Excerpted records Start Marker

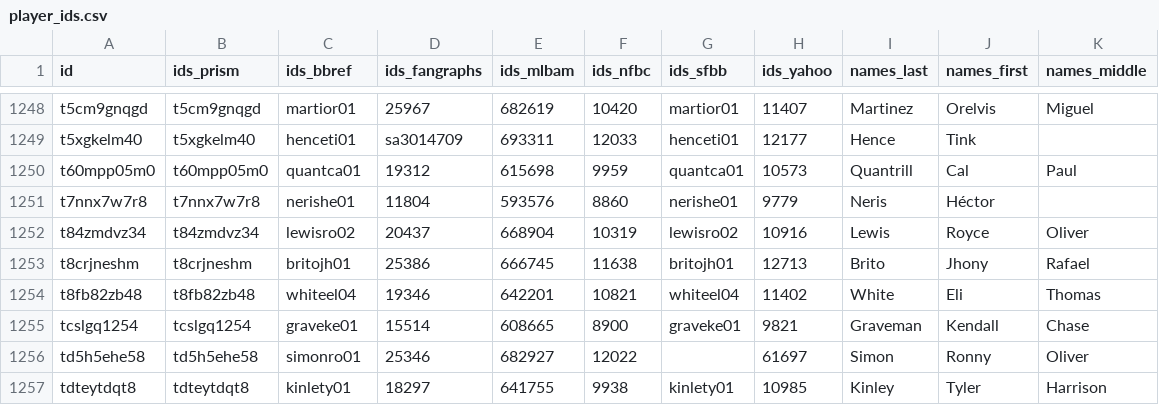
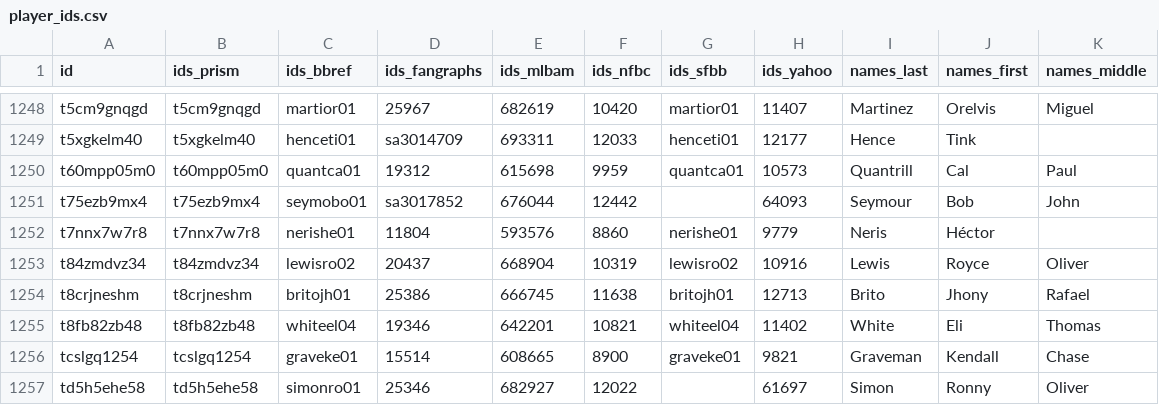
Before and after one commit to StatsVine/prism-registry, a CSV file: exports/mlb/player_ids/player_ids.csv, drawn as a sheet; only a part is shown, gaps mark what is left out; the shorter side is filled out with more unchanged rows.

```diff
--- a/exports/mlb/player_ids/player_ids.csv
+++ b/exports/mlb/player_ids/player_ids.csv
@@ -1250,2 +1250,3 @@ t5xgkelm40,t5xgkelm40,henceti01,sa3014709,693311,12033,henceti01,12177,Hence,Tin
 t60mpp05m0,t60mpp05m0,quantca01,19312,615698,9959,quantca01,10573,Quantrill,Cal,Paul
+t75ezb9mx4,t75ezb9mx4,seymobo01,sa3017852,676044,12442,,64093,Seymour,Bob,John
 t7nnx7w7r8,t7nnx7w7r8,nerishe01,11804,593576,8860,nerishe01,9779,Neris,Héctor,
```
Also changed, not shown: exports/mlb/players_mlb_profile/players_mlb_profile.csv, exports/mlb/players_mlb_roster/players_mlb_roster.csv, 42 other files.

Excerpted records End Marker

Exercise requirements. Retype all records exactly as shown above, images excluded.

Task answer.
Before and after one commit to StatsVine/prism-registry, a CSV file: exports/mlb/player_ids/player_ids.csv, drawn as a sheet; only a part is shown, gaps mark what is left out; the shorter side is filled out with more unchanged rows.

```diff
--- a/exports/mlb/player_ids/player_ids.csv
+++ b/exports/mlb/player_ids/player_ids.csv
@@ -1250,2 +1250,3 @@ t5xgkelm40,t5xgkelm40,henceti01,sa3014709,693311,12033,henceti01,12177,Hence,Tin
 t60mpp05m0,t60mpp05m0,quantca01,19312,615698,9959,quantca01,10573,Quantrill,Cal,Paul
+t75ezb9mx4,t75ezb9mx4,seymobo01,sa3017852,676044,12442,,64093,Seymour,Bob,John
 t7nnx7w7r8,t7nnx7w7r8,nerishe01,11804,593576,8860,nerishe01,9779,Neris,Héctor,
```
Also changed, not shown: exports/mlb/players_mlb_profile/players_mlb_profile.csv, exports/mlb/players_mlb_roster/players_mlb_roster.csv, 42 other files.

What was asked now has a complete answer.